“I know there is a sense of uncertainty with all that’s going on in Washington D.C., but here in California, we will continue to provide services regardless of immigration documentation,” the former executive director of Asian Law Caucus assured, offering a personal invitation to contact his office for assistance.
Ting’s district is home to a heavy concentration of Filipino Americans, including majority of the congregants of Grace United Methodist Church. Rev. Alex Cambe, a Filipino with roots in the Ilocos Region in the Philippines is its pastor.
“We are honored to host this event for a noble cause – the complete wellness of the entire family,” Cambe said in his opening prayer.
Using theater to inspire reflection and build empathy, ALLICE dramatized unhealthy interaction followed by healthy alternatives with roles played by Kumares and Kumpares, as ALLICE members call themselves.
While the vignettes drew chuckles from the audience - such as a U.S.-based daughter reminding her newly arrived immigrant mother not to call her "Anak" and to throw away the "stinky dried fish" that the former favored in childhood - these touched on behaviors often mistaken as harmless.
In fact constant demeaning crushes the subject's self-esteem, making her feel inferior, and is a form of emotional abuse," defined Kumpare Dr. Jei Africa, a licensed psychologist who annotated the skit with Kumare Bettina Santos Yap, a marketing executive.
“Maybe because we see such interactions on TV or in the movies, or maybe we don’t realize that we are actually committing abuse, thinking such is always physical,” proposed Frances Dinglasan, general assignment reporter for KGO Channel 7 News, who co-emceed with Lloyd LaCuesta, retired KTVU Channel 2 News South Bay Bureau Chief.
“We hope to bring about healing and enlightenment at this presentation,” LaCuesta added, noting that the event was dedicated to departed Kumares Alice Bulos and Erlinda Galeon, longtime leaders passed away last year.
For 14 years ALLICE has been staging education presentations to address relationship matters free and open to the public.
“Our spring presentations focus on issues intersecting domestic violence that we highlight in our fall events,” said Jennifer Jimenez Wong, 2017 ALLICE president and a licensed marriage and family therapist. “In homes where there is intimate partner violence – or violence between two people romantically involved with each other – chances are high there is abuse involving other members of the family including the elders, the subject of today’s event. Hearing from our experts enables us to recognize healthy and unhealthy behaviors and make changes as needed.”
At least 15 nonprofits consulted with attendees about their programs. Kaiser Permanente Filipino Association provided free health screenings.
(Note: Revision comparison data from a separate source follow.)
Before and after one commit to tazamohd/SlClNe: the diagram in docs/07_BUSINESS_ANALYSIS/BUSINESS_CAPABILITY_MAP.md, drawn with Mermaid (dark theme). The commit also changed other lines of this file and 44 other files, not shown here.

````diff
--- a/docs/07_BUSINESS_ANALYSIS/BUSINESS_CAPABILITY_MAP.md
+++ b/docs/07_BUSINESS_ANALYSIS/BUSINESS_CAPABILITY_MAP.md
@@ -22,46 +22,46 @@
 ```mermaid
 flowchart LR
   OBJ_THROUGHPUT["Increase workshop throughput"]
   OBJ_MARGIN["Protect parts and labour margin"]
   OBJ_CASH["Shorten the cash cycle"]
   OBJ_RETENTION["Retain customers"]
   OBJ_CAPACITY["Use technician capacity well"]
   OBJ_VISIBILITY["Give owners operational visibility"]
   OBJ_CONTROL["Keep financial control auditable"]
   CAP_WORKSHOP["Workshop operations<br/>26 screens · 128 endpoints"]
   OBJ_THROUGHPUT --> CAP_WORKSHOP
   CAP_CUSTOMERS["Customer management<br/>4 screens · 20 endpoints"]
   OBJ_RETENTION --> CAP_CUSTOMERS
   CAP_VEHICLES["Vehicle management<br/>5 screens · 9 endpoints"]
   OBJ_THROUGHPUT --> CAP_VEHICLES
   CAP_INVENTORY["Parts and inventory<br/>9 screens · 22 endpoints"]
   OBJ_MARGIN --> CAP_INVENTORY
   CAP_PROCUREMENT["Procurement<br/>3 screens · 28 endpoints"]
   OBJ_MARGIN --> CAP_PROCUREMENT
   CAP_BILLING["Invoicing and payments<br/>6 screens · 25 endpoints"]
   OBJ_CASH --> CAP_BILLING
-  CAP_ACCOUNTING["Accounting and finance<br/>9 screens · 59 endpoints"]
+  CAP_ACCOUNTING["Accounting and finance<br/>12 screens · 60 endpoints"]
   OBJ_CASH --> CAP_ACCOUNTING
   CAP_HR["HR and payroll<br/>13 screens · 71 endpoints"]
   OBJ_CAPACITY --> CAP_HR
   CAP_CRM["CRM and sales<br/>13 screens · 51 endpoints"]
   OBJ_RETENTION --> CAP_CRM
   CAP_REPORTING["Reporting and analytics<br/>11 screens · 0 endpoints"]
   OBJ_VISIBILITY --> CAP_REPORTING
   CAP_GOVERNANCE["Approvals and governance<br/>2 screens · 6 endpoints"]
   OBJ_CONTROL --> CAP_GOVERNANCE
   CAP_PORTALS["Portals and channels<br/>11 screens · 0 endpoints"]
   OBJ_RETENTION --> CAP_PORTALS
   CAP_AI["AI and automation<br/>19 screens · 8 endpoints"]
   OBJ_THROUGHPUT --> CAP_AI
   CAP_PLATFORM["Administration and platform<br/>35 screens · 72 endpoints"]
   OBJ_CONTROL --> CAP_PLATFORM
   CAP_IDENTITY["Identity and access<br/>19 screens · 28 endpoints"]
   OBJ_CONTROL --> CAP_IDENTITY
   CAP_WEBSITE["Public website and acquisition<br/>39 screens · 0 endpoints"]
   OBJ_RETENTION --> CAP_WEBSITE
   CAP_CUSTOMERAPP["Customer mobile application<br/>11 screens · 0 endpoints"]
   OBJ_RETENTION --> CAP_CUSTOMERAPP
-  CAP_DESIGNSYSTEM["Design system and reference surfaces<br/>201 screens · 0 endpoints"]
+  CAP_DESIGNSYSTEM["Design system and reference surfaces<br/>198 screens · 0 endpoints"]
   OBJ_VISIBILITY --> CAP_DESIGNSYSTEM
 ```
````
Seton Medical Center, Union Bank and Pilipino Bayanihan Resource Center sponsored the event with San Mateo Behavioral Health & Recovery Services, Philippine News, Philippines Today, Positively Filipino, GMA News Online, Rappler.com, The Filipino Channel, Lucky Chances, Moonstar, Noah's Bagels, Chalet Ticino and Hapag Filipino among donor allies.
Founded in 2003, ALLICE members represent a cross-section of the FilAm community, a diverse group united to bed violent behaviors. Allen Capalla, Santos Yap, Cecile Gregorio Ascalon, Cherie Querol Moreno, Edna Murray, Elsa Agasid, Africa, Jimenez Wong, Joanne del Rosario, Jose Antonio, Leonard Oakes, Malou Aclan, Nan Santiago, Nellie Hizon, Ofie Albrecht, Paulita Lasola Malay, Sarah Jane Ilumin, Teresa Guingona Ferrer and Father Mark Reburiano form the current team.
is executive director of ALLICE. For more information, visit www.allicekumares.com.